When did you first connect with the blues?
My dad turned me onto the blues at a young age, and I saw Buddy Guy, Jerry Lee Lewis, Chuck Berry, Little Richard, and the Rolling Stones all at the tender age of eight. I got a little CD player and headphones shortly after, and was internalizing and loving music. I remember getting the goosebumps listening to Muddy Waters play slide, and trying to sound like him.
There’s a non-traditional mix of heavy blues, Mexican brass, fusion, and psychedelia on the new album.
I’m a huge fan of the Beatles, and I’m especially fond of Sgt. Pepper’s. I read an original review from 1967 and the critic said it was, “Busy, cluttered, hip.” I thought that was badass and wanted to do my own version of that. Between the influence of the Beatles and our incredibly capable Family Jules Band, from Oakland, we wanted to make something fearlessly unique to share with the whole world.
Your harmonized slide on “Taco Truck” and “The Journey” bring to life George Harrison’s indelible slide.
I love George – how could you not? His songwriting style and guitar playing have influenced me tremendously. Harrison was so lyrical and melodic with his slide playing, which is distinct from many blues slide players who play with a different dialect. To me, the record is a series of “micro homages” to my favorite players and harmonized slide guitar parts are a way of tipping my cap to George.
Your solo in “The Planetarium” further pays tribute to Jimi.
Hendrix’s playing is so personal, exquisite, and human all at the same time. It’s not a chops thing, it’s not an Eb-minor pentatonic thing – it’s a heart-and-soul thing. That’s all you’re hearing when you hear Hendrix, and that’s all I want you to hear when you hear me. “Machine Gun,” from Band of Gypsies, is my favorite piece of guitar playing of all-time, so I wanted to set up my own tribute with the first two minutes of “The Planetarium.”
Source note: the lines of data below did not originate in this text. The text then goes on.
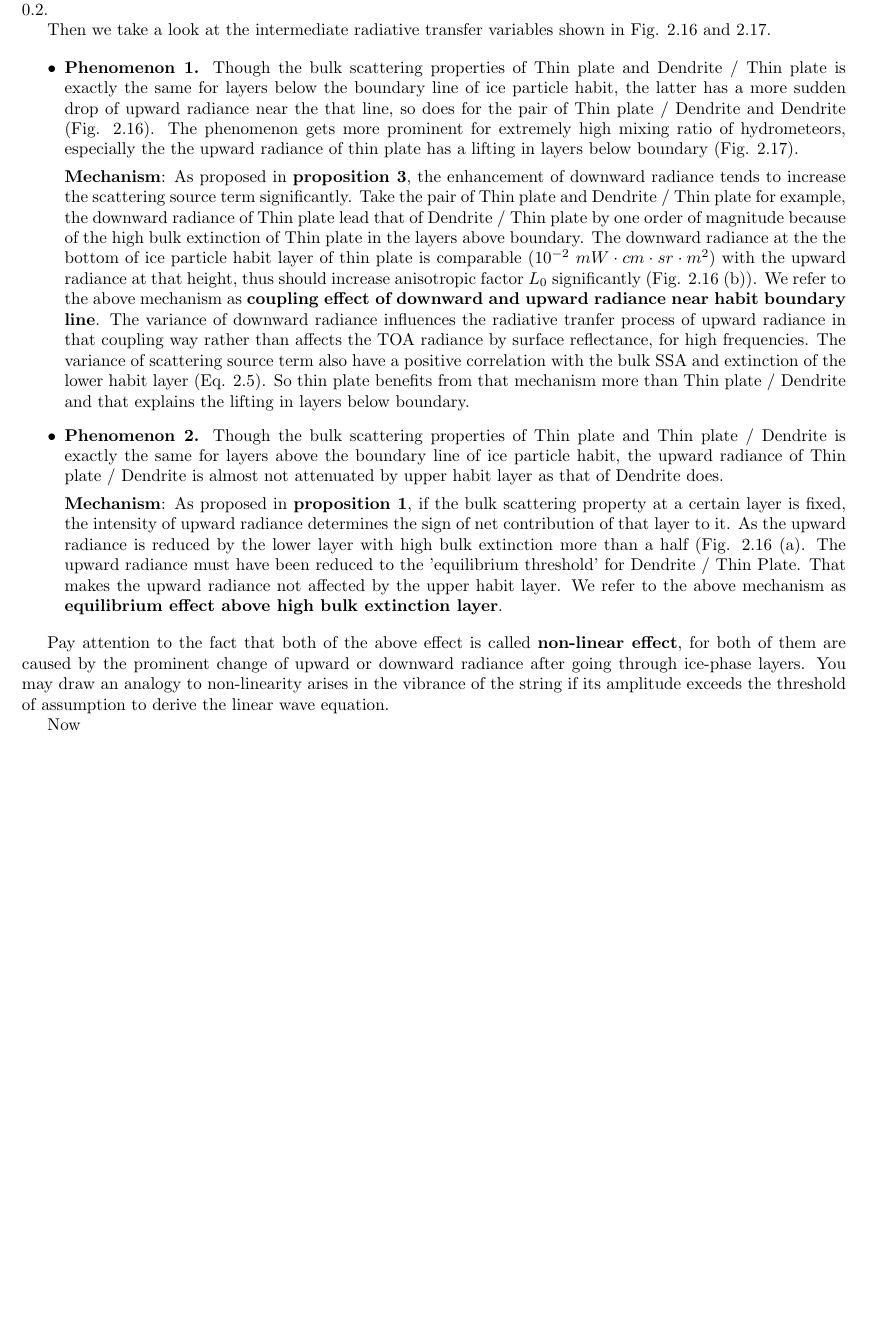
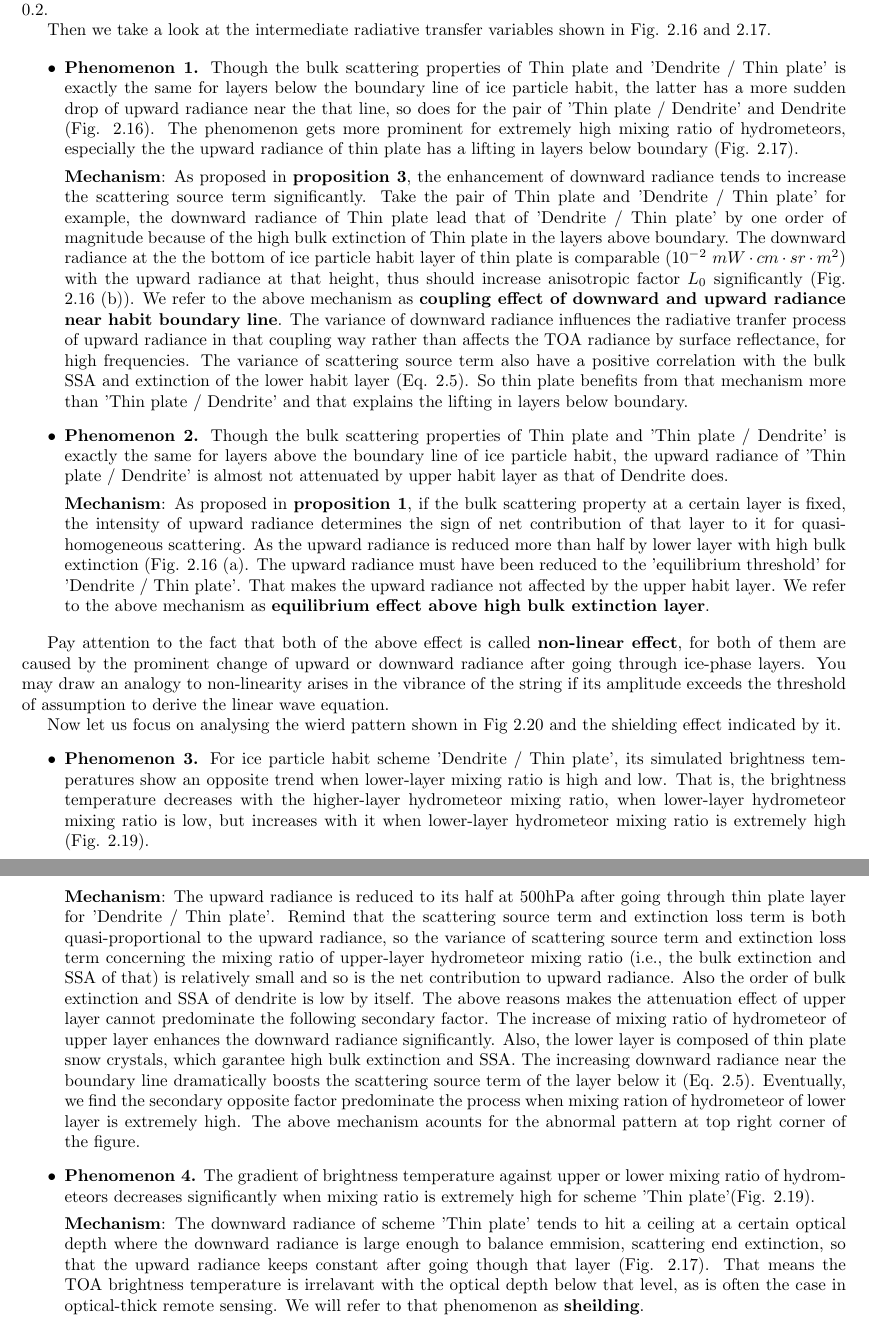
Before and after one commit to Usami-Renko/RTTOV-SCATT-simulator, a LaTeX thesis (report/designed_profile/designed_profile.tex, which reads report/designed_profile/body/chapter2.tex): part of page 27 of 32 before the commit and two parts of pages 27 and 33 of 33 after it, the two joined at a grey line, cut so that both start at the same text, the shorter picture padded with empty space. Compiled offline with pdfLaTeX.

Commit message:
finish phenomenon 3 and 4

```diff
--- a/report/designed_profile/body/chapter2.tex
+++ b/report/designed_profile/body/chapter2.tex
@@ -552,33 +552,33 @@ Then we take a look at the intermediate radiative transfer variables shown in Fi
 
 \begin{itemize}
     \item \oops{Phenomenon 1.}
-    Though the bulk scattering properties of Thin plate and Dendrite / Thin plate is exactly the same for layers below the
+    Though the bulk scattering properties of Thin plate and 'Dendrite / Thin plate' is exactly the same for layers below the
 boundary line of ice particle habit, the latter has a more sudden drop of upward radiance near the that line, so does for the pair
-of Thin plate / Dendrite and Dendrite (Fig. \ref{fig:MWRI5zi33}). The phenomenon gets more prominent for extremely high mixing ratio
+of 'Thin plate / Dendrite' and Dendrite (Fig. \ref{fig:MWRI5zi33}). The phenomenon gets more prominent for extremely high mixing ratio
 of hydrometeors, especially the the upward radiance of thin plate has a lifting in layers below boundary (Fig. \ref{fig:MWRI5zi44}).
 
     \oops{Mechanism}: As proposed in \oops{proposition 3}, the enhancement of downward radiance tends to increase the scattering source term
-significantly. Take the pair of Thin plate and Dendrite / Thin plate for example, the downward radiance of Thin plate lead
-that of Dendrite / Thin plate by one order of magnitude because of the high bulk extinction of Thin plate in the layers above boundary.
+significantly. Take the pair of Thin plate and 'Dendrite / Thin plate' for example, the downward radiance of Thin plate lead
+that of 'Dendrite / Thin plate' by one order of magnitude because of the high bulk extinction of Thin plate in the layers above boundary.
 The downward radiance at the the bottom of ice particle habit layer of thin plate is comparable ($10^{-2}$ $mW \cdot cm \cdot sr \cdot m^{2}$)
 with the upward radiance at that height, thus should increase anisotropic factor $L_{0}$ significantly (Fig. \ref{fig:MWRI5zi33} \subref{subfig:MWRI5zi33do}).
 We refer to the above mechanism as \oops{coupling effect of downward and upward radiance near habit boundary line}.
 The variance of downward radiance influences the radiative tranfer process of upward radiance in that coupling way
 rather than affects the TOA radiance by surface reflectance, for high frequencies.
 The variance of scattering source term also have a positive correlation with the bulk SSA and extinction of the lower habit layer
-(Eq. \ref{eq:emsandscaexpression}). So thin plate benefits from that mechanism more than Thin plate / Dendrite and that explains the lifting
+(Eq. \ref{eq:emsandscaexpression}). So thin plate benefits from that mechanism more than 'Thin plate / Dendrite' and that explains the lifting
 in layers below boundary.
 
     \item \oops{Phenomenon 2.}
-    Though the bulk scattering properties of Thin plate and Thin plate / Dendrite is exactly the same for layers above the
-boundary line of ice particle habit, the upward radiance of Thin plate / Dendrite is almost not attenuated by upper habit layer
+    Though the bulk scattering properties of Thin plate and 'Thin plate / Dendrite' is exactly the same for layers above the
+boundary line of ice particle habit, the upward radiance of 'Thin plate / Dendrite' is almost not attenuated by upper habit layer
 as that of Dendrite does.
 
     \oops{Mechanism}: As proposed in \oops{proposition 1}, if the bulk scattering property at a certain layer is fixed, the intensity
-of upward radiance determines the sign of net contribution of that layer to it. As the upward radiance is reduced by the lower layer
-with high bulk extinction more than a half (Fig. \ref{fig:MWRI5zi33} \subref{subfig:MWRI5zi33up}. The upward radiance must have
-been reduced to the 'equilibrium threshold' for Dendrite / Thin Plate.
-That makes the upward radiance not affected by the upper habit layer.
+of upward radiance determines the sign of net contribution of that layer to it for quasi-homogeneous scattering.
+As the upward radiance is reduced more than half by lower layer with high bulk extinction
+(Fig. \ref{fig:MWRI5zi33} \subref{subfig:MWRI5zi33up}. The upward radiance must have been reduced to the 'equilibrium threshold'
+for 'Dendrite / Thin plate'. That makes the upward radiance not affected by the upper habit layer.
 We refer to the above mechanism as \oops{equilibrium effect above high bulk extinction layer}.
 \end{itemize}
 
@@ -638,3 +638,33 @@ tropical cyclone at 04:02 UTC}
 \end{figure}
 
-Now
+Now let us focus on analysing the wierd pattern shown in Fig \ref{fig:MWRI5OVB} and the shielding effect indicated by it.
+\begin{itemize}
+    \item \oops{Phenomenon 3.}
+    For ice particle habit scheme 'Dendrite / Thin plate', its simulated brightness temperatures show an opposite trend when
+lower-layer mixing ratio is high and low. That is, the brightness temperature decreases with the higher-layer hydrometeor mixing ratio,
+when lower-layer hydrometeor mixing ratio is low, but increases with it when lower-layer hydrometeor mixing ratio is extremely high
+(Fig. \ref{fig:MWRI5BT}).
+
+    \oops{Mechanism}:
+    The upward radiance is reduced to its half at 500hPa after going through thin plate layer for 'Dendrite / Thin plate'. Remind that
+the scattering source term and extinction loss term is both quasi-proportional to the upward radiance, so the variance of scattering source
+term and extinction loss term concerning the mixing ratio of upper-layer hydrometeor mixing ratio (i.e., the bulk extinction and SSA of that)
+is relatively small and so is the net contribution to upward radiance. Also the order of bulk extinction and SSA of dendrite is low by itself.
+The above reasons makes the attenuation effect of upper layer cannot predominate the following secondary factor.
+    The increase of mixing ratio of hydrometeor of upper layer enhances the downward radiance significantly. Also, the lower layer is composed of
+thin plate snow crystals, which garantee high bulk extinction and SSA. The increasing downward radiance near the boundary line dramatically boosts the
+scattering source term of the layer below it (Eq. \ref{eq:emsandscaexpression}). Eventually, we find the secondary opposite factor predominate
+the process when mixing ration of hydrometeor of lower layer is extremely high.
+    The above mechanism acounts for the abnormal pattern at top right corner of the figure.
+
+    \item \oops{Phenomenon 4.}
+    The gradient of brightness temperature against upper or lower mixing ratio of hydrometeors decreases significantly when mixing ratio is extremely high
+for scheme 'Thin plate'(Fig. \ref{fig:MWRI5BT}).
+
+    \oops{Mechanism}:
+    The downward radiance of scheme 'Thin plate' tends to hit a ceiling at a certain optical depth where the downward radiance is
+large enough to balance emmision, scattering end extinction, so that the upward radiance keeps constant after going though that layer (Fig. \ref{fig:MWRI5zi44}).
+That means the TOA brightness temperature is irrelavant with the optical depth below that level, as is often the case in optical-thick remote sensing.
+We will refer to that phenomenon as \oops{sheilding}.
+
+\end{itemize}
```
Also changed, not shown: report/designed_profile/body/chapter2.tex (8 more changed lines).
You studied blues at the Berklee College of Music. What did you learn?
Berklee introduced me to one of my biggest heroes and influences in my life – my personal favorite slide guitarist in the entire world, David Tronzo. I studied with him privately for three years and he got me going on the path I’ve been on since school. He trained me like a Kung Fu warrior, through hard work. It was an education I couldn’t have gotten from anyone else.
Your slide tone is ferocious and fat. How do you capture that raw intensity in the studio?
Anytime I’m playing slide, it’s on my Gibson SG ’61 reissue. She barks and is tuned to open E. Crazily enough, all of the guitar sounds on the album were recorded from my Ceriatone Overtone Special 50-watt amp plugged right into a Boss Waza Tube Amp Expander. We never mic’d a guitar amp, and that allowed my producer to have as much control over the sound as possible.
What other gear is on the record?
Ceriatone also makes a Klon clone called the Centura, and I’m using that for high-gain situations – that’s the secret sauce! That pedal is magical; it’s very responsive to one’s touch and excites the harmonics in the tone you’re already working with. Other than that, I love using my Dunlop volume pedal to play dynamically, like “The Journey.” I really like the Hendrix/Trower-inspired Univibe tone I get from this cool pedal called the Mojo Hand, by Luna. I also like to throw in Vertex Effects overdrive pedals to help color and shape the tone.
How did you end up onstage with blues luminaries like Buddy Guy and Jimmie Vaughan?
I’ve known Buddy since I was 16 years old, when he first had me up to jam at one of his concerts. Buddy has been the best to me over the years – kind and generous with the limelight. They say it’s not good to meet your heroes, but not with Buddy. Last time I played with him was alongside Jimmie Vaughan at the Paramount Theatre, in Oakland, just a few days before Covid started shutting everything down.
What’s it like to play next to them?
It was a total thrill. I felt like a million bucks trading licks with them in my hometown. The energy from moments like that inspires me every day, and makes me want to always keep playing and pushing my boundaries as a guitar player, producer, and songwriter.
This article originally appeared in VG’s January 2022 issue. All copyrights are by the author and Vintage Guitar magazine. Unauthorized replication or use is strictly prohibited.